With a busy schedule and tons of other commitments, it can be difficult to find the time to squeeze in a good workout. That’s why, if you’re working out at all, you’re already on the right path to fit living. There’s definitely no bad time to work out! But breaking a sweat at certain times of the day can be more beneficial than working out at other times. Depending on your goals and lifestyle, planning your exercise during these prime windows can improve your fitness and make your sweat sessions more effective. Here’s what you need to know.
The benefits of morning workouts
A 2012 study from researchers at Brigham Young University, published in the journal Medicine & Science in Sports & Exercise, looked at how women reacted to food after exercising first thing in the morning. All 35 of the participants – healthy and obese – took a brisk 45-minute walk after waking up. Throughout the day, they were less distracted by crave-inducing food photos than when they didn’t exercise at all. They also increased their physical activity throughout the day after walking in the morning.

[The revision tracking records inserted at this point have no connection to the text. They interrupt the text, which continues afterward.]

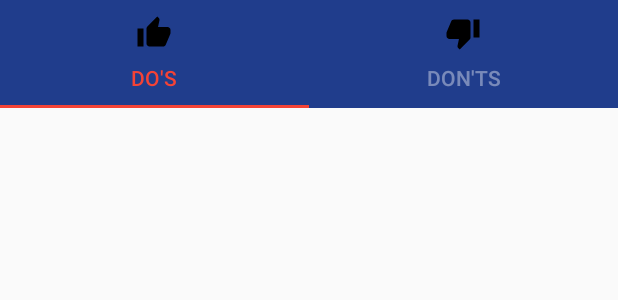
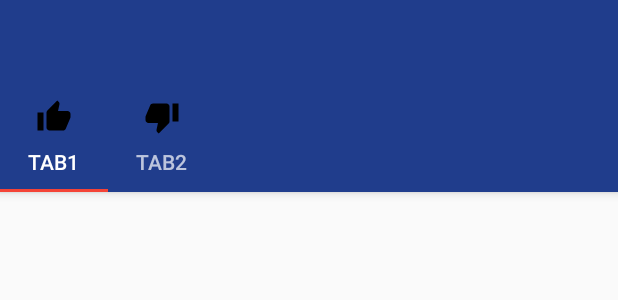
Before and after one commit to piyushrj100/G4Project, an Android app: the layout activity_tab_without_icon.xml on its own in the app's theme, with its tools: preview values and no code run, on a phone screen of 412 x 824 dp. Shown: the top 300 px of the screen. Run offline under Robolectric (Android 15) with nearby library versions, the light colour scheme and no system bars.

```diff
--- a/app/src/main/java/g4eis/ontern/g4project/ViewPagerActivity/TabWOIconActivity.java
+++ b/app/src/main/java/g4eis/ontern/g4project/ViewPagerActivity/TabWOIconActivity.java
@@ -38,7 +38,7 @@ public class TabWOIconActivity extends AppCompatActivity {
         viewPager.setOffscreenPageLimit(2);
 
         //Initializing the tablayout
-        tabLayout = (TabLayout) findViewById(R.id.tablayout);
+        tabLayout = (TabLayout) findViewById(R.id.tabs);
         tabLayout.setupWithViewPager(viewPager);
 
         viewPager.addOnPageChangeListener(new ViewPager.OnPageChangeListener() {
--- a/app/src/main/res/layout/activity_profile_edit.xml
+++ b/app/src/main/res/layout/activity_profile_edit.xml
@@ -39,7 +39,7 @@
                     android:layout_height="wrap_content"
                     android:singleLine="true"
                     android:editable="false"
-                    android:drawableLeft="@drawable/key"
+                    android:drawableLeft="@drawable/ic_person_black_24dp"
                     android:drawablePadding="16dp"
 
                     android:drawableTint="@color/colorPrimary"
--- a/app/src/main/res/layout/activity_tab_without_icon.xml
+++ b/app/src/main/res/layout/activity_tab_without_icon.xml
@@ -4,47 +4,48 @@
     android:layout_width="match_parent"
     android:layout_height="match_parent">
 
-    <RelativeLayout
+    <android.support.design.widget.AppBarLayout
+        android:id="@+id/appbar"
+        android:theme="@style/AppTheme.AppBarOverlay"
+        android:layout_height="wrap_content"
+        android:layout_width="match_parent">
+
+        <android.support.v7.widget.Toolbar
+            android:id="@+id/toolbar"
+            android:layout_height="?attr/actionBarSize"
             android:layout_width="match_parent"
-        android:layout_height="match_parent">
+            app:layout_scrollFlags="scroll|enterAlways"
+            app:popupTheme="@style/AppTheme.PopupOverlay">
 
+        </android.support.v7.widget.Toolbar>
 
         <android.support.design.widget.TabLayout
-            android:id="@+id/tablayout"
+            android:id="@+id/tabs"
             android:layout_width="match_parent"
             android:layout_height="wrap_content"
-
-
-            app:tabBackground="@color/colorPrimary"
-            app:tabIndicatorColor="@color/colorAccent"
-            app:tabSelectedTextColor="@color/colorAccent"
-            app:tabTextColor="@color/colorTextDisable"
-            android:layout_alignParentTop="true"
-            android:layout_alignParentStart="true">
-
+            app:layout_scrollFlags="scroll|enterAlways"
+            app:tabMode="scrollable">
 
             <android.support.design.widget.TabItem
                 android:id="@+id/tab1"
                 android:icon="@drawable/ic_thumb_up_black_24dp"
-            style="@style/tab_item"
-            android:text="DO'S"/>
+                android:layout_height="wrap_content"
+                android:layout_width="wrap_content"
+                android:text="Tab1" />
 
             <android.support.design.widget.TabItem
                 android:id="@+id/tab2"
                 android:icon="@drawable/ic_thumb_down_black_24dp"
-            style="@style/tab_item"
-             android:text="DON'TS"/>
+
+                android:layout_height="wrap_content"
+                android:layout_width="wrap_content"
+                android:text="Tab2" />
         </android.support.design.widget.TabLayout>
+    </android.support.design.widget.AppBarLayout>
 
     <android.support.v4.view.ViewPager
         android:id="@+id/viewpager"
         android:layout_width="match_parent"
         android:layout_height="match_parent"
-            android:layout_below="@+id/tablayout"
-            app:layout_behavior="@string/appbar_scrolling_view_behavior"
-            />
-    </RelativeLayout>
-
-
-
+        app:layout_behavior="android.support.design.widget.AppBarLayout$ScrollingViewBehavior"></android.support.v4.view.ViewPager>
 </android.support.design.widget.CoordinatorLayout>
```
Also changed, not shown: app/src/main/AndroidManifest.xml (+5 -2 lines), app/src/main/java/g4eis/ontern/g4project/Campus.java (+5 -3 lines), app/src/main/java/g4eis/ontern/g4project/Fragment/DontsFragment.java (+7 -26 lines), app/src/main/java/g4eis/ontern/g4project/Fragment/DosFragment.java (+3 -22 lines), app/src/main/java/g4eis/ontern/g4project/RVAdapter.java (deleted, +0 -61 lines), app/src/main/java/g4eis/ontern/g4project/ViewPagerActivity/TabWithIconActivity.java (+8 -4 lines), app/src/main/res/layout/activity_campus.xml (+10 -1 lines), app/src/main/res/layout/fragment_donts.xml (+17 -6 lines), app/src/main/res/layout/fragment_dos.xml (+15 -6 lines). Lines whose indentation alone changed are shown as unchanged.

Waking up and putting in a good workout sets you up for a day of healthier habits. Since you started the day on a positive note health-wise, you’re more likely to make healthier choices until it’s time for bed. According to Women’s Health magazine, morning exercise boosts metabolism, too, so you’ll be burning calories during the day as you take them in. Research has also found that people have lower blood pressure throughout the day after a morning workout and get more restful sleep.
Exercise between 2 p.m. and 6 p.m. for the most benefits.
The benefits of evening workouts
Evening workouts have their own benefits, though. While your sleep quality could suffer if you exercise too close to bedtime, breaking a sweat between 2 p.m. and 6 p.m. could make your sessions more effective. For starters, your body is more likely to be fueled up for a workout after engaging in healthy eating habits all day. Also, a 2010 study published in the journal Chronobiology International found that as body and environmental temperature increase in the late afternoon, so does the body’s enzyme activity and muscular function, meaning you’re at your peak energy levels.
Getting a workout in after work can also have benefits for your mental health. According to Shape magazine, studies have linked weight gain to increased stress levels because of the release of cortisol. Cortisol has also been shown to increase a person’s desire for unhealthy foods. Exercising and releasing feel-good endorphins after a tough day is a super productive way to relieve stress.
It’s up to you
When it comes down to it, it’s totally up to you whether you want to work out first thing in the morning or in the evening. Aside from the health benefits, there are plenty of reasons why a certain time can be more convenient. Smaller crowds at the gym could influence when you work out, or having a free hour before the kids get home from their after-school activities. As long as you’re exercising regularly, you can’t go wrong.